[RECORDS TO PROCESS Boundary: Start]

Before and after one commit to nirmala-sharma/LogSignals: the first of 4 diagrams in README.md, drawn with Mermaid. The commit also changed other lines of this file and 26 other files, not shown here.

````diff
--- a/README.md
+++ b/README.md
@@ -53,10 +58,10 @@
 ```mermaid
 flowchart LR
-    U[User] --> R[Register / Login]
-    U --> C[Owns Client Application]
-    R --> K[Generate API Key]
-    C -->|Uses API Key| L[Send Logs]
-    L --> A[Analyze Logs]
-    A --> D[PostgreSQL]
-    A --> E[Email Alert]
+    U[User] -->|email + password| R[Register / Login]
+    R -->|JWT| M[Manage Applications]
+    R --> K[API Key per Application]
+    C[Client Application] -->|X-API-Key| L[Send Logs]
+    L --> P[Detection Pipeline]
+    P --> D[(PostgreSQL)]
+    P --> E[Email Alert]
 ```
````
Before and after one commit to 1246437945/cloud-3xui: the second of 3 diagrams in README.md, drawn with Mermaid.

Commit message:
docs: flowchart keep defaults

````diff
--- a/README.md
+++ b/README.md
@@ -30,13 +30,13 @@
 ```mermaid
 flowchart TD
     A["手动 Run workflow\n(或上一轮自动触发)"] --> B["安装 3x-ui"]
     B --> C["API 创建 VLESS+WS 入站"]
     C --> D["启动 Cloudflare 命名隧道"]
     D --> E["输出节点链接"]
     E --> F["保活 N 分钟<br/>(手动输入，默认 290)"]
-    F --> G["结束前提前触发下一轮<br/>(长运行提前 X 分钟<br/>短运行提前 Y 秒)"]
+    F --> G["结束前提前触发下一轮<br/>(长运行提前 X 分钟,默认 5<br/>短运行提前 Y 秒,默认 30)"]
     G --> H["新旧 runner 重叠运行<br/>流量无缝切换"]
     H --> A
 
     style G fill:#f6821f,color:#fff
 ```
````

[RECORDS TO PROCESS Boundary: End]

# WORK INSTRUCTION
Each line of the records must be reproduced exactly.

# ANSWER AREA
Before and after one commit to nirmala-sharma/LogSignals: the first of 4 diagrams in README.md, drawn with Mermaid. The commit also changed other lines of this file and 26 other files, not shown here.

````diff
--- a/README.md
+++ b/README.md
@@ -53,10 +58,10 @@
 ```mermaid
 flowchart LR
-    U[User] --> R[Register / Login]
-    U --> C[Owns Client Application]
-    R --> K[Generate API Key]
-    C -->|Uses API Key| L[Send Logs]
-    L --> A[Analyze Logs]
-    A --> D[PostgreSQL]
-    A --> E[Email Alert]
+    U[User] -->|email + password| R[Register / Login]
+    R -->|JWT| M[Manage Applications]
+    R --> K[API Key per Application]
+    C[Client Application] -->|X-API-Key| L[Send Logs]
+    L --> P[Detection Pipeline]
+    P --> D[(PostgreSQL)]
+    P --> E[Email Alert]
 ```
````
Before and after one commit to 1246437945/cloud-3xui: the second of 3 diagrams in README.md, drawn with Mermaid.

Commit message:
docs: flowchart keep defaults

````diff
--- a/README.md
+++ b/README.md
@@ -30,13 +30,13 @@
 ```mermaid
 flowchart TD
     A["手动 Run workflow\n(或上一轮自动触发)"] --> B["安装 3x-ui"]
     B --> C["API 创建 VLESS+WS 入站"]
     C --> D["启动 Cloudflare 命名隧道"]
     D --> E["输出节点链接"]
     E --> F["保活 N 分钟<br/>(手动输入，默认 290)"]
-    F --> G["结束前提前触发下一轮<br/>(长运行提前 X 分钟<br/>短运行提前 Y 秒)"]
+    F --> G["结束前提前触发下一轮<br/>(长运行提前 X 分钟,默认 5<br/>短运行提前 Y 秒,默认 30)"]
     G --> H["新旧 runner 重叠运行<br/>流量无缝切换"]
     H --> A
 
     style G fill:#f6821f,color:#fff
 ```
````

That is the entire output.